When Harry Kisker was hired by Washington University Chancellor William H. Danforth in 1978, he was given one clear directive: turn around the student-life situation on campus.
"I spent the first few months talking to the students and witnessing the bad morale on campus," Kisker recalled. "We had a 30 percent attrition rate from freshman year to sophomore year. It was not a sustainable situation, especially fiscally. Something had to change."
Kisker, who had served as Vice President for Campus Life at Lawrence (WI) University, believed that an important way to create positive morale was to revitalize the athletic program. "I did not like the 'Division III is third-rate' mentality. Most D3 universities were playing schools close by driven by meager budgets. It wasn't a big part of the student body experience."
"When I was on campus for my interview, the student body president gave me a tour of the athletic facilities," Kisker remembered. "All I could think was 'Are you kidding me?'"
The Washington University Field House was built before the 1929 stock market crash and was never completely finished as the exterior never got a facing when the money ran out. The building stayed that way until 1984 when the facility was completely renovated, being built from the original structure.
The track was historic in that it was used for the 1904 Summer Olympics and featured one of the first applications of reinforced concrete technology, but it had not been updated. "The track was only one-third of a mile so no records could be estbalished and the concrete stadium was cracking," Kisker said. The historic Francis Field did not undergo any major changes for nearly 80 years until 1984 when, among other things, a new synthetic, eight-lane, 400-meter track was added.
In 1982, Kisker and Athletic Director John Schael determined that all athletic uniforms would be red and green. This streamlined the school colors since myrtle and maroon were still used for athletics over confusion about what the school colors actually were.
In 1984, Kisker and Schael started an annual basketball tournament that still exists called the "Lopata Classic" in which the costs for the tournament, including travel costs for the visiting teams, were covered by 1935 Washington University graduate Stanley Lopata. In the first year, the field included like-minded academic institutions in MIT, Cal Tech, and Johns Hopkins.

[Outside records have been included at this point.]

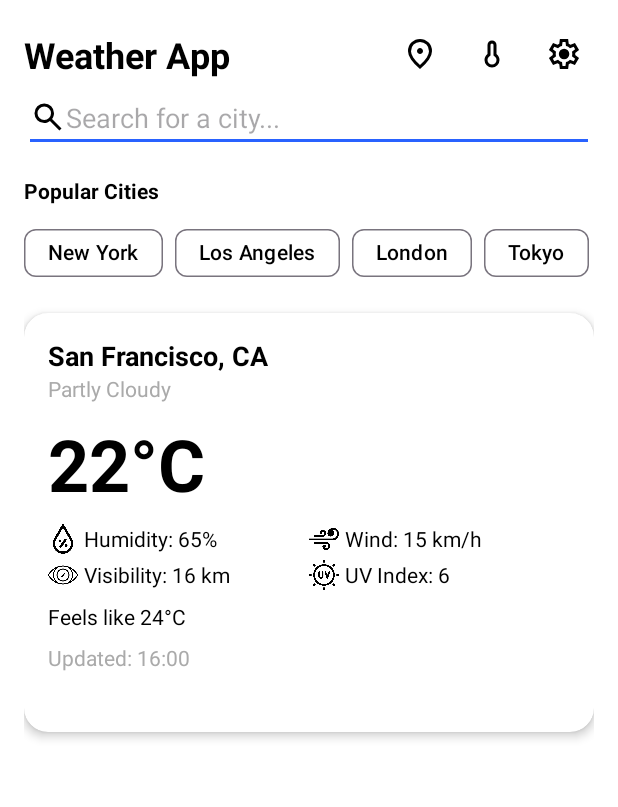
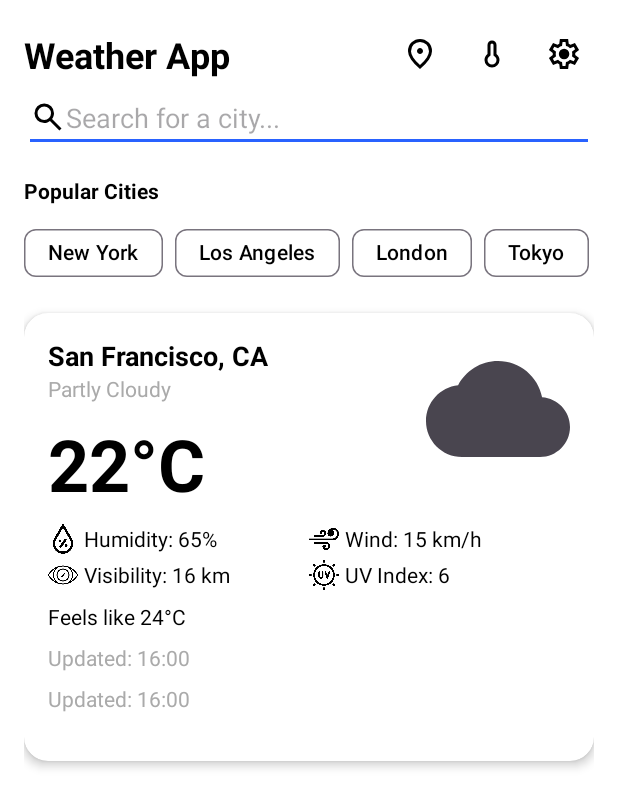
Before and after one commit to carlosaoribeiro/Tempo_WT, an Android app: the screen it shows after launch (MainActivity), on a phone screen of 412 x 824 dp. Shown: the top 807 px of the screen. Run offline under Robolectric (Android 15) with nearby library versions, the phone set to English and light mode, and no system bars; pictures from the network do not load.

Commit message:
🚀 Finaliza integração da API e ajustes de layout

```diff
--- a/app/build.gradle.kts
+++ b/app/build.gradle.kts
@@ -19,7 +19,7 @@ android {
         testInstrumentationRunner = "androidx.test.runner.AndroidJUnitRunner"
 
         // BuildConfig custom field
-        buildConfigField("String", "OWM_API_KEY", "\"bb6ecc2665b7996900f60174b6731200\"")
+        buildConfigField("String", "WEATHER_API_KEY", "\"bb6ecc2665b7996900f60174b6731200\"")
     }
 
     buildTypes {
--- a/app/src/main/AndroidManifest.xml
+++ b/app/src/main/AndroidManifest.xml
@@ -10,9 +10,9 @@
         android:allowBackup="true"
         android:dataExtractionRules="@xml/data_extraction_rules"
         android:fullBackupContent="@xml/backup_rules"
-        android:icon="@mipmap/ic_launcher"
+        android:icon="@drawable/ic_wind"
         android:label="@string/app_name"
-        android:roundIcon="@mipmap/ic_launcher_round"
+        android:roundIcon="@drawable/ic_weather_error"
         android:supportsRtl="true"
         android:theme="@style/Theme.Tempo_WT"
         tools:targetApi="31">
--- /dev/null
+++ b/app/src/main/java/com/carlosribeiro/tempo_wt/data/remote/RetrofitInstance.kt
@@ -0,0 +1,28 @@
+package com.carlosribeiro.tempo_wt.data.remote
+
+import okhttp3.OkHttpClient
+import okhttp3.logging.HttpLoggingInterceptor
+import retrofit2.Retrofit
+import retrofit2.converter.gson.GsonConverterFactory
+
+object RetrofitInstance {
+    private const val BASE_URL = "https://api.openweathermap.org/"
+
+    // 🔹 Configura logging detalhado (requests + responses da API)
+    private val logging = HttpLoggingInterceptor().apply {
+        level = HttpLoggingInterceptor.Level.BODY
+    }
+
+    private val client = OkHttpClient.Builder()
+        .addInterceptor(logging)
+        .build()
+
+    val api: WeatherApiService by lazy {
+        Retrofit.Builder()
+            .baseUrl(BASE_URL)
+            .addConverterFactory(GsonConverterFactory.create())
+            .client(client) // ✅ usa client com logs
+            .build()
+            .create(WeatherApiService::class.java)
+    }
+}
--- a/app/src/main/java/com/carlosribeiro/tempo_wt/data/remote/WeatherApi.kt
+++ b/app/src/main/java/com/carlosribeiro/tempo_wt/data/remote/WeatherApi.kt
@@ -5,7 +5,7 @@ import retrofit2.http.GET
 import retrofit2.http.Query
 
 interface WeatherApi {
-    @GET("data/3.0/onecall")
+    @GET("data/2.5/onecall")
     suspend fun getWeather(
         @Query("lat") lat: Double,
         @Query("lon") lon: Double,
--- a/app/src/main/java/com/carlosribeiro/tempo_wt/data/repository/WeatherRepository.kt
+++ b/app/src/main/java/com/carlosribeiro/tempo_wt/data/repository/WeatherRepository.kt
@@ -2,17 +2,19 @@ package com.carlosribeiro.tempo_wt.data.repository
 
 import com.carlosribeiro.tempo_wt.data.model.CurrentWeatherResponse
 import com.carlosribeiro.tempo_wt.data.model.ForecastResponse
-import com.carlosribeiro.tempo_wt.data.remote.NetworkModule
 import com.carlosribeiro.tempo_wt.data.remote.WeatherApiService
 
-class WeatherRepository(private val apiKey: String) {
+class WeatherRepository(
+    private val api: WeatherApiService,
+    private val apiKey: String
+) {
 
-    private val api = NetworkModule.create(WeatherApiService::class.java)
-
+    // Clima atual por cidade
     suspend fun getCurrentWeather(city: String): CurrentWeatherResponse {
         return api.getCurrentWeather(city, apiKey)
     }
 
+    // Previsão 5 dias (3h em 3h)
     suspend fun getForecast(city: String): ForecastResponse {
         return api.getForecast(city, apiKey)
     }
--- a/app/src/main/java/com/carlosribeiro/tempo_wt/ui/WeatherViewModelFactory.kt
+++ b/app/src/main/java/com/carlosribeiro/tempo_wt/ui/WeatherViewModelFactory.kt
@@ -1,17 +1,17 @@
-package com.carlosribeiro.tempo_wt.ui
+package com.carlosribeiro.tempo_wt.ui.viewmodel
 
 import androidx.lifecycle.ViewModel
 import androidx.lifecycle.ViewModelProvider
 import com.carlosribeiro.tempo_wt.data.repository.WeatherRepository
-import com.carlosribeiro.tempo_wt.ui.viewmodel.WeatherViewModel
 
-class WeatherViewModelFactory(private val apiKey: String) : ViewModelProvider.Factory {
-    @Suppress("UNCHECKED_CAST")
+class WeatherViewModelFactory(
+    private val repository: WeatherRepository
+) : ViewModelProvider.Factory {
     override fun <T : ViewModel> create(modelClass: Class<T>): T {
         if (modelClass.isAssignableFrom(WeatherViewModel::class.java)) {
-            val repo = WeatherRepository(apiKey) // ✅ passando apiKey
-            return WeatherViewModel(repo) as T
+            @Suppress("UNCHECKED_CAST")
+            return WeatherViewModel(repository) as T
         }
-        throw IllegalArgumentException("Unknown ViewModel class")
+        throw IllegalArgumentException("Unknown ViewModel class: ${modelClass.name}")
     }
 }
--- a/app/src/main/java/com/carlosribeiro/tempo_wt/ui/view/MainActivity.kt
+++ b/app/src/main/java/com/carlosribeiro/tempo_wt/ui/view/MainActivity.kt
@@ -1,87 +1,132 @@
 package com.carlosribeiro.tempo_wt.ui
 
 import android.os.Bundle
+import android.util.Log
 import android.view.View
-import android.widget.ImageView
-import android.widget.TextView
-import androidx.activity.viewModels
+import android.widget.Toast
 import androidx.appcompat.app.AppCompatActivity
-import androidx.core.view.ViewCompat
-import androidx.core.view.WindowCompat
-import androidx.core.view.updatePadding
+import androidx.lifecycle.ViewModelProvider
+import androidx.recyclerview.widget.LinearLayoutManager
 import coil.load
-import com.carlosribeiro.tempo_wt.R
-import com.google.android.material.appbar.MaterialToolbar
-import com.google.android.material.button.MaterialButton
-import com.google.android.material.textfield.TextInputEditText
+import com.carlosribeiro.tempo_wt.data.model.ForecastUiItem
+import com.carlosribeiro.tempo_wt.data.remote.RetrofitInstance
+import com.carlosribeiro.tempo_wt.data.repository.WeatherRepository
+import com.carlosribeiro.tempo_wt.databinding.ActivityMainBinding
+import com.carlosribeiro.tempo_wt.ui.adapter.ForecastAdapter
+import com.carlosribeiro.tempo_wt.ui.viewmodel.WeatherViewModel
+import com.carlosribeiro.tempo_wt.ui.viewmodel.WeatherViewModelFactory
+import com.google.android.material.chip.Chip
 import java.text.SimpleDateFormat
 import java.util.*
 
 class MainActivity : AppCompatActivity() {
 
-    private val viewModel: WeatherViewModel by viewModels()
+    private lateinit var binding: ActivityMainBinding
+    private lateinit var viewModel: WeatherViewModel
+    private val forecastAdapter = ForecastAdapter(emptyList())
 
     override fun onCreate(savedInstanceState: Bundle?) {
         super.onCreate(savedInstanceState)
-        setContentView(R.layout.activity_main)
+        binding = ActivityMainBinding.inflate(layoutInflater)
+        setContentView(binding.root)
 
-        // Toolbar
-        val toolbar = findViewById<MaterialToolbar>(R.id.toolbar)
-        setSupportActionBar(toolbar)
-        supportActionBar?.setDisplayShowTitleEnabled(true)
-        supportActionBar?.title = getString(R.string.tempo_wt)
-        supportActionBar?.subtitle = "Clima agora"
+        binding.rvDaily.setHasFixedSize(true)
+        binding.rvDaily.isNestedScrollingEnabled = false
 
-        // (Edge-to-edge) evita que o título fique sob a status bar
-        WindowCompat.setDecorFitsSystemWindows(window, false)
-        ViewCompat.setOnApplyWindowInsetsListener(toolbar) { v, insets ->
-            val top = insets.getInsets(androidx.core.view.WindowInsetsCompat.Type.statusBars()).top
-            v.updatePadding(top = top)
-            insets
-        }
+        // VM
+        val api = RetrofitInstance.api
+        val repository = WeatherRepository(api, "bb6ecc2665b7996900f60174b6731200")
+        val factory = WeatherViewModelFactory(repository)
+        viewModel = ViewModelProvider(this, factory)[WeatherViewModel::class.java]
 
-        // Views
-        val etCity = findViewById<TextInputEditText>(R.id.etCity)
-        val btnLoad = findViewById<MaterialButton>(R.id.btnLoad)
-
-        val ivIcon = findViewById<ImageView>(R.id.ivIcon)
-        val tvCity = findViewById<TextView>(R.id.tvCity)
-        val tvTemp = findViewById<TextView>(R.id.tvTemp)
-        val tvDesc = findViewById<TextView>(R.id.tvDesc)
-        val tvFeels = findViewById<TextView>(R.id.tvFeelsLike)
-        val tvHum  = findViewById<TextView>(R.id.tvHumidity)
-        val tvWind = findViewById<TextView>(R.id.tvWind)
-        val tvUpdated = findViewById<TextView>(R.id.tvUpdated)
-        val progress = findViewById<View>(R.id.progress)
+        // Recycler
+        binding.rvDaily.layoutManager = LinearLayoutManager(this)
+        binding.rvDaily.adapter = forecastAdapter
 
         fun now(): String = SimpleDateFormat("HH:mm", Locale.getDefault()).format(Date())
 
-        btnLoad.setOnClickListener {
-            val city = etCity.text?.toString().orEmpty().ifBlank { "Osasco" }
-            progress.visibility = View.VISIBLE
+        // Buscar por cidade digitada
+        binding.etSearch.setOnEditorActionListener { _, _, _ ->
+            val city = binding.etSearch.text?.toString().orEmpty().ifBlank { "Osasco" }
+            binding.progress.visibility = View.VISIBLE
             viewModel.loadWeather(city)
+            true
         }
 
-        viewModel.weather.observe(this) { result ->
-            progress.visibility = View.GONE
+        // Current (NPE-safe)
+        viewModel.current.observe(this) { result ->
+            binding.progress.visibility = View.GONE
             result.onSuccess { response ->
-                tvCity.text = response.name
-                tvTemp.text = "${response.main.temp}°C"
-                tvDesc.text = response.weather.firstOrNull()?.description ?: "-"
+                Log.d("API_CURRENT", "Resposta: $response")
 
-                val icon = response.weather.firstOrNull()?.icon
+                binding.tvCity.text = response.name ?: "-"
+
+                val main = response.main
+                binding.tvTemp.text  = main?.temp?.let { "${it}°C" } ?: "--°C"
+                binding.tvFeelsLike.text = "Sensação: ${main?.feels_like ?: "--"}°C"
+                binding.tvHumidity.text  = "Umidade: ${main?.humidity ?: "--"}%"
+
+                val windSpeed = response.wind?.speed
+                binding.tvWind.text = "Vento: ${windSpeed ?: "--"} m/s"
+
+                val w = response.weather?.firstOrNull()
+                binding.tvDesc.text = w?.description ?: "-"
+
+                val icon = w?.icon
                 if (!icon.isNullOrBlank()) {
-                    val url = "https://openweathermap.org/img/wn/${icon}@4x.png"
-                    ivIcon.load(url)
-                } else ivIcon.setImageDrawable(null)
+                    binding.ivIcon.load("https://openweathermap.org/img/wn/${icon}@4x.png")
+                } else {
+                    binding.ivIcon.setImageDrawable(null)
+                }
 
-                tvFeels.text = "Sensação: ${response.main.feels_like}°C"
-                tvHum.text   = "Umidade: ${response.main.humidity}%"
-                tvWind.text  = "Vento: ${response.wind?.speed ?: 0f} m/s"
-                tvUpdated.text = "Atualizado: ${now()}"
+                binding.tvUpdated.text = "Atualizado: ${now()}"
             }.onFailure { e ->
-                tvDesc.text = "Erro: ${e.message}"
+                Toast.makeText(this, "Erro (current): ${e.message}", Toast.LENGTH_SHORT).show()
+                Log.e("API_CURRENT", "Falha", e)
             }
         }
+
+        // Forecast (NPE-safe)
+        viewModel.forecast.observe(this) { result ->
+            result.onSuccess { forecast ->
+                Log.d("API_FORECAST", "Qtd blocos: ${forecast.list?.size}")
+
+                val uiItems =
+                    (forecast.list ?: emptyList())
+                        .take(7)
+                        .mapNotNull { data ->
+                            val dt = data.dt ?: return@mapNotNull null
+                            val main = data.main
+                            val min = main?.temp_min ?: main?.temp
+                            val max = main?.temp_max ?: main?.temp
+                            val w = data.weather?.firstOrNull()
+                            val desc = w?.description ?: "-"
+                            val icon = w?.icon ?: ""
+                            if (min == null || max == null) return@mapNotNull null
+                            ForecastUiItem(dt, min, max, desc, icon)
+                        }
+
+                binding.rvDaily.adapter = ForecastAdapter(uiItems)
+            }.onFailure { e ->
+                Toast.makeText(this, "Erro forecast: ${e.message}", Toast.LENGTH_SHORT).show()
+                Log.e("API_FORECAST", "Falha", e)
+            }
+        }
+
+        // Chips
+        for (i in 0 until binding.chipGroupCities.childCount) {
+            val chip = binding.chipGroupCities.getChildAt(i) as Chip
+            chip.setOnClickListener {
+                val city = chip.text.toString()
+                binding.progress.visibility = View.VISIBLE
+                viewModel.loadWeather(city)
+            }
+        }
+
+        // Padrão
+        val chipDefault = binding.chipNewYork
+        chipDefault.isChecked = true
+        binding.progress.visibility = View.VISIBLE
+        viewModel.loadWeather(chipDefault.text.toString())
     }
 }
--- a/app/src/main/java/com/carlosribeiro/tempo_wt/ui/viewmodel/WeatherViewModel.kt
+++ b/app/src/main/java/com/carlosribeiro/tempo_wt/ui/viewmodel/WeatherViewModel.kt
@@ -1,48 +1,34 @@
 package com.carlosribeiro.tempo_wt.ui.viewmodel
 
-import androidx.lifecycle.ViewModel
-import androidx.lifecycle.ViewModelProvider
-import androidx.lifecycle.viewModelScope
+import androidx.lifecycle.*
 import com.carlosribeiro.tempo_wt.data.model.CurrentWeatherResponse
 import com.carlosribeiro.tempo_wt.data.model.ForecastResponse
 import com.carlosribeiro.tempo_wt.data.repository.WeatherRepository
-import kotlinx.coroutines.flow.MutableStateFlow
-import kotlinx.coroutines.flow.StateFlow
 import kotlinx.coroutines.launch
 
-sealed class WeatherUiState {
-    object Idle : WeatherUiState()
-    object Loading : WeatherUiState()
-    data class Success(val current: CurrentWeatherResponse, val forecast: ForecastResponse) : WeatherUiState()
-    data class Error(val message: String) : WeatherUiState()
-}
+class WeatherViewModel(
+    private val repository: WeatherRepository
+) : ViewModel() {
 
-class WeatherViewModel(private val repository: WeatherRepository) : ViewModel() {
+    private val _current = MutableLiveData<Result<CurrentWeatherResponse>>()
+    val current: LiveData<Result<CurrentWeatherResponse>> = _current
 
-    private val _uiState = MutableStateFlow<WeatherUiState>(WeatherUiState.Idle)
-    val uiState: StateFlow<WeatherUiState> = _uiState
+    private val _forecast = MutableLiveData<Result<ForecastResponse>>()
+    val forecast: LiveData<Result<ForecastResponse>> = _forecast
 
-    fun fetchWeather(city: String) {
+    fun loadWeather(city: String) {
         viewModelScope.launch {
-            _uiState.value = WeatherUiState.Loading
             try {
-                val current = repository.getCurrentWeather(city)
-                val forecast = repository.getForecast(city)
-                _uiState.value = WeatherUiState.Success(current, forecast)
+                val currentWeather = repository.getCurrentWeather(city)
+                _current.postValue(Result.success(currentWeather))
+
+                val forecastWeather = repository.getForecast(city)
+                _forecast.postValue(Result.success(forecastWeather))
+
             } catch (e: Exception) {
-                _uiState.value = WeatherUiState.Error(e.message ?: "Erro desconhecido")
+                _current.postValue(Result.failure(e))
+                _forecast.postValue(Result.failure(e))
             }
         }
     }
 }
-
-class WeatherViewModelFactory(private val apiKey: String) : ViewModelProvider.Factory {
-    @Suppress("UNCHECKED_CAST")
-    override fun <T : ViewModel> create(modelClass: Class<T>): T {
-        if (modelClass.isAssignableFrom(WeatherViewModel::class.java)) {
-            val repo = WeatherRepository(apiKey)
-            return WeatherViewModel(repo) as T
-        }
-        throw IllegalArgumentException("Unknown ViewModel class")
-    }
-}
--- a/app/src/main/res/drawable/ic_search_24.xml
+++ b/app/src/main/res/drawable/ic_search_24.xml
@@ -2,5 +2,5 @@
     android:width="24dp"
     android:height="24dp"
     android:tint="?attr/colorControlNormal">
-    <path
+    <path/>
 </vector>
--- a/app/src/main/res/layout/activity_main.xml
+++ b/app/src/main/res/layout/activity_main.xml
@@ -1,6 +1,7 @@
 <?xml version="1.0" encoding="utf-8"?>
 <androidx.constraintlayout.widget.ConstraintLayout xmlns:android="http://schemas.android.com/apk/res/android"
     xmlns:app="http://schemas.android.com/apk/res-auto"
+    xmlns:tools="http://schemas.android.com/tools"
     android:id="@+id/mainLayout"
     android:layout_width="match_parent"
     android:layout_height="match_parent"
@@ -89,12 +90,22 @@
         app:layout_constraintTop_toBottomOf="@id/etSearch"
         app:layout_constraintStart_toStartOf="parent" />
 
+    <HorizontalScrollView
+        android:layout_width="match_parent"
+        android:layout_height="wrap_content"
+        android:scrollbars="none"
+        android:clipToPadding="false"
+        android:paddingEnd="16dp"
+        tools:ignore="MissingConstraints" />
+
+
     <com.google.android.material.chip.ChipGroup
         android:id="@+id/chipGroupCities"
         android:layout_width="0dp"
         android:layout_height="wrap_content"
         app:singleSelection="true"
         app:chipSpacingHorizontal="8dp"
+        app:singleLine="true"
         android:layout_marginTop="8dp"
         app:layout_constraintTop_toBottomOf="@id/tvPopular"
         app:layout_constraintStart_toStartOf="parent"
@@ -105,6 +116,7 @@
             style="@style/Widget.Material3.Chip.Assist"
             android:layout_width="wrap_content"
             android:layout_height="wrap_content"
+            app:singleLine="true"
             android:text="New York" />
 
         <com.google.android.material.chip.Chip
@@ -112,6 +124,7 @@
             style="@style/Widget.Material3.Chip.Assist"
             android:layout_width="wrap_content"
             android:layout_height="wrap_content"
+            app:singleLine="true"
             android:text="Los Angeles" />
 
         <com.google.android.material.chip.Chip
@@ -126,8 +139,11 @@
             style="@style/Widget.Material3.Chip.Assist"
             android:layout_width="wrap_content"
             android:layout_height="wrap_content"
+            app:singleLine="true"
             android:text="Tokyo" />
     </com.google.android.material.chip.ChipGroup>
+
+
 
     <!-- 🔹 CardView com dados do clima -->
     <androidx.cardview.widget.CardView
@@ -140,6 +156,15 @@
         app:layout_constraintTop_toBottomOf="@id/chipGroupCities"
         app:layout_constraintStart_toStartOf="parent"
         app:layout_constraintEnd_toEndOf="parent">
+
+        <ImageView
+            android:id="@+id/ivIcon"
+            android:layout_width="96dp"
+            android:layout_height="96dp"
+            android:layout_marginTop="16dp"
+            android:layout_marginEnd="16dp"
+            android:layout_gravity="end"
+            android:src="@drawable/ic_weather_placeholder" />
 
         <LinearLayout
             android:layout_width="match_parent"
@@ -289,7 +314,16 @@
                 android:textColor="@android:color/darker_gray"
                 android:layout_marginTop="8dp" />
 
+            <TextView
+                android:id="@+id/tvTime"
+                android:layout_width="wrap_content"
+                android:layout_height="wrap_content"
+                android:text="Updated: 16:00"
+                android:textColor="@android:color/darker_gray"
+                android:layout_marginTop="8dp" />
+
             <!-- 🔸 Listas dentro do Card -->
+
             <androidx.recyclerview.widget.RecyclerView
                 android:id="@+id/rvHourly"
                 android:layout_width="match_parent"
@@ -301,7 +335,11 @@
                 android:id="@+id/rvDaily"
                 android:layout_width="match_parent"
                 android:layout_height="wrap_content"
-                android:layout_marginBottom="8dp" />
+                android:overScrollMode="never"
+                android:nestedScrollingEnabled="false"
+                tools:listitem="@layout/item_forecast"/>
+
+
         </LinearLayout>
     </androidx.cardview.widget.CardView>
 
--- a/app/src/main/res/values/strings.xml
+++ b/app/src/main/res/values/strings.xml
@@ -2,4 +2,7 @@
     <string name="app_name">Tempo_WT</string>
     <string name="temp_c_format">%1$.1f</string>
     <string name="tempo_wt">Tempo Now</string>
+    <!-- Já deve ter outras strings aqui, só adicione essas também -->
+    <string name="location">Localização</string>
+    <string name="weather_icon">Ícone do Clima</string>
 </resources>
```
Also changed, not shown: app/src/main/java/com/carlosribeiro/tempo_wt/data/model/CurrentWeatherResponse.kt (+17 -12 lines), app/src/main/java/com/carlosribeiro/tempo_wt/data/model/DailyWeatherMapper.kt (added, +15 -0 lines), app/src/main/java/com/carlosribeiro/tempo_wt/data/model/ForecastResponse.kt (+12 -3 lines), app/src/main/java/com/carlosribeiro/tempo_wt/data/model/ForecastUiItem.kt (added, +9 -0 lines), app/src/main/java/com/carlosribeiro/tempo_wt/data/model/WeatherResponse.kt (+62 -4 lines), app/src/main/java/com/carlosribeiro/tempo_wt/data/model/WeatherUiModel.kt (added, +13 -0 lines), app/src/main/java/com/carlosribeiro/tempo_wt/data/remote/WeatherApiService.kt (+28 -2 lines), app/src/main/java/com/carlosribeiro/tempo_wt/ui/adapter/ForecastAdapter.kt (added, +48 -0 lines), app/src/main/res/layout/item_forecast.xml (added, +63 -0 lines).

Another athletics change Kisker remembers well is the addition of crew in 1985. "A couple of frat guys needed to make some money and came up with the idea of selling 'Wash U' crew jerseys even though we didn't have a crew program," he said. "We rounded up a bunch of grad students with experience from Harvard and MIT to coach and 60 students signed up!"
After buying necessary equipment from MIT and Colgate, the school purchased the crew dock used for the 1984 Los Angeles Olympics. With a lake that was 2,600 yards long in St. Louis County, Washington University officially had a crew program.
Kisker, Danforth, and Schael would team up not only to make Washington University one of the finest NCAA Division III athletic programs in the country, but also were instrumental in the founding of the University Athletic Association.
Kisker's plans for improving the student experience on campus were not limited to athletics. "In the fall of 1978, we had the second-largest toga party in the country," Kisker recalled. "We used curtains for toga wraps and campus safety estimated just under 5,000 students attended the event."
In spite of the fact that "Animal House" co-writer Harold Ramis was a Washington University graduate and the campus was nearly selected as the site for the movie, Kisker said the culture on campus needed some tweeking. "We literally held workshops on how to tailgate," he stated. "We had no band, no cheerleaders, and needed to rejuvenate the Greek system. We brought in outside singing groups because the only one on campus only did Gregorian chants."
"Working for Bill (Chancellor Danforth) was the best thing that happened to me," he said. "He was willing to stick his neck out and try new things. He had gone through so many chief student affairs people and nothing had changed."
Kisker served as Vice Provost and Dean of Student Affairs at Washington University from 1978-1997 and was inducted into the school's Athletic Hall of Fame in January 2003. He went on to serve as a Director of College Counseling and continues to consult about college counseling these days, though he is "retired" from the profession.